> Assignment:
Throughout the entries below, report every line where "index" is found.

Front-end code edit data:
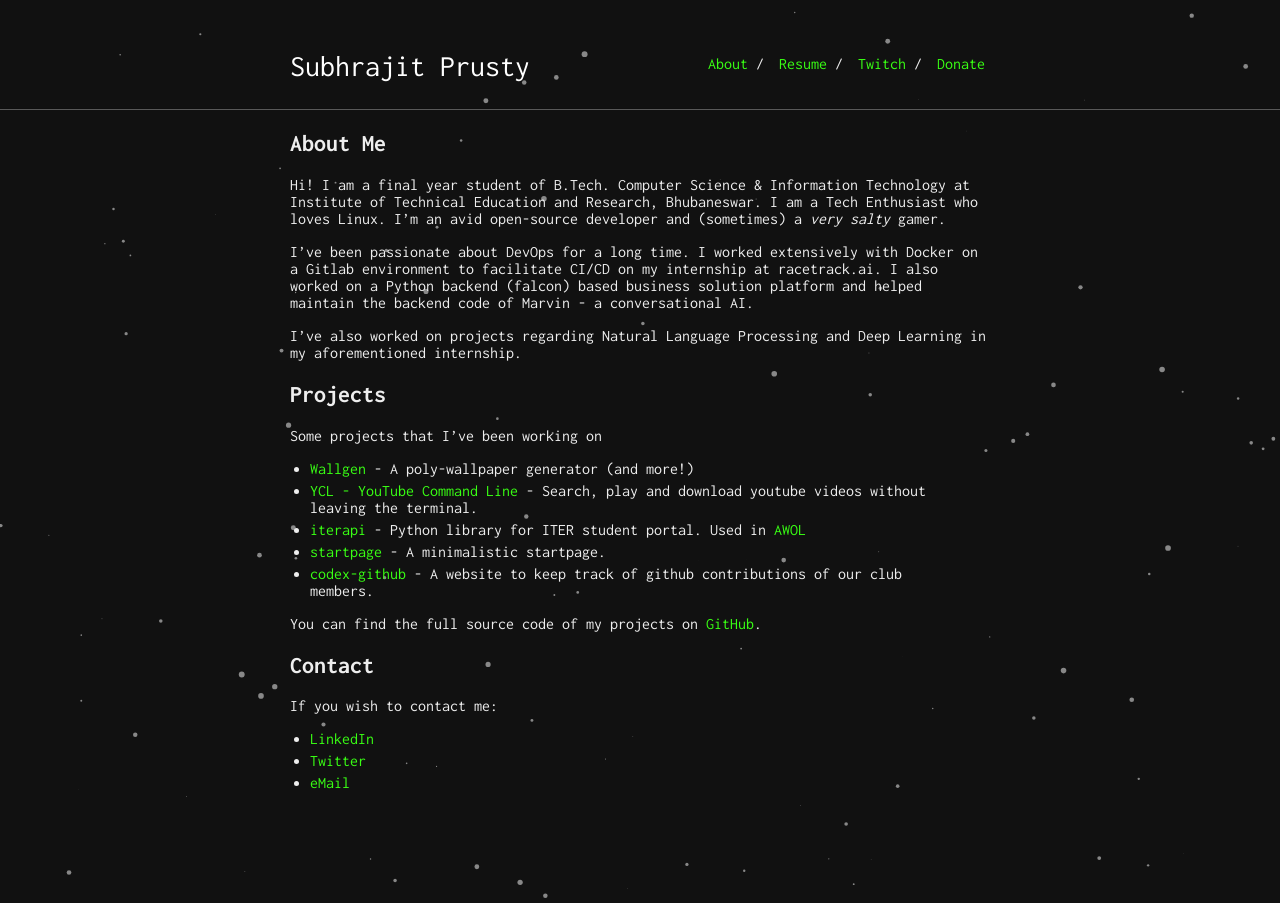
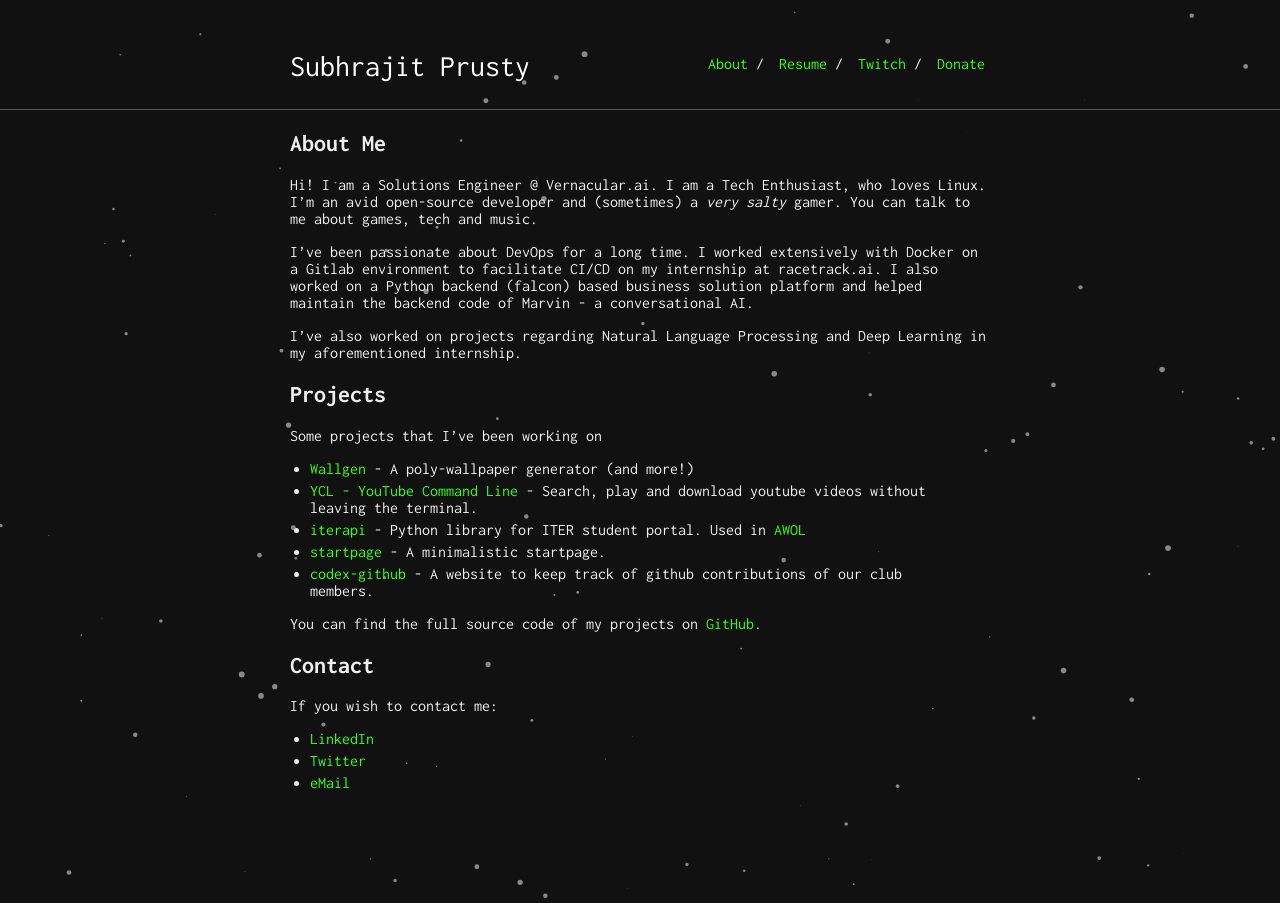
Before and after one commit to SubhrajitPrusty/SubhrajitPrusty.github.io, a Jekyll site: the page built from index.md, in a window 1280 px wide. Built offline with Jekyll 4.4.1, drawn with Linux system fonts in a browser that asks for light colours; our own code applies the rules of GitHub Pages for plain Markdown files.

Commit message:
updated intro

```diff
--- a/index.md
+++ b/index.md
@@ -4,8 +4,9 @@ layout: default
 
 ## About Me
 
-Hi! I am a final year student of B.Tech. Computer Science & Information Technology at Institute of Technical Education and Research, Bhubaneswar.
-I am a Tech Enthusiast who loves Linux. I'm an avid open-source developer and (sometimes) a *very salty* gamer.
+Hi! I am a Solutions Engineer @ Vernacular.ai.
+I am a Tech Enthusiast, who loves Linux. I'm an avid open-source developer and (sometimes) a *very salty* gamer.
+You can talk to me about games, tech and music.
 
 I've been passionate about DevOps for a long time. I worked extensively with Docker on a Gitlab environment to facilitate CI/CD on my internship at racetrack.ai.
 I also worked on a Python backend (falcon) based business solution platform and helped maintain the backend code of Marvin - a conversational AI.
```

> Answer space:
Before and after one commit to SubhrajitPrusty/SubhrajitPrusty.github.io, a Jekyll site: the page built from index.md, in a window 1280 px wide. Built offline with Jekyll 4.4.1, drawn with Linux system fonts in a browser that asks for light colours; our own code applies the rules of GitHub Pages for plain Markdown files.
--- a/index.md
+++ b/index.md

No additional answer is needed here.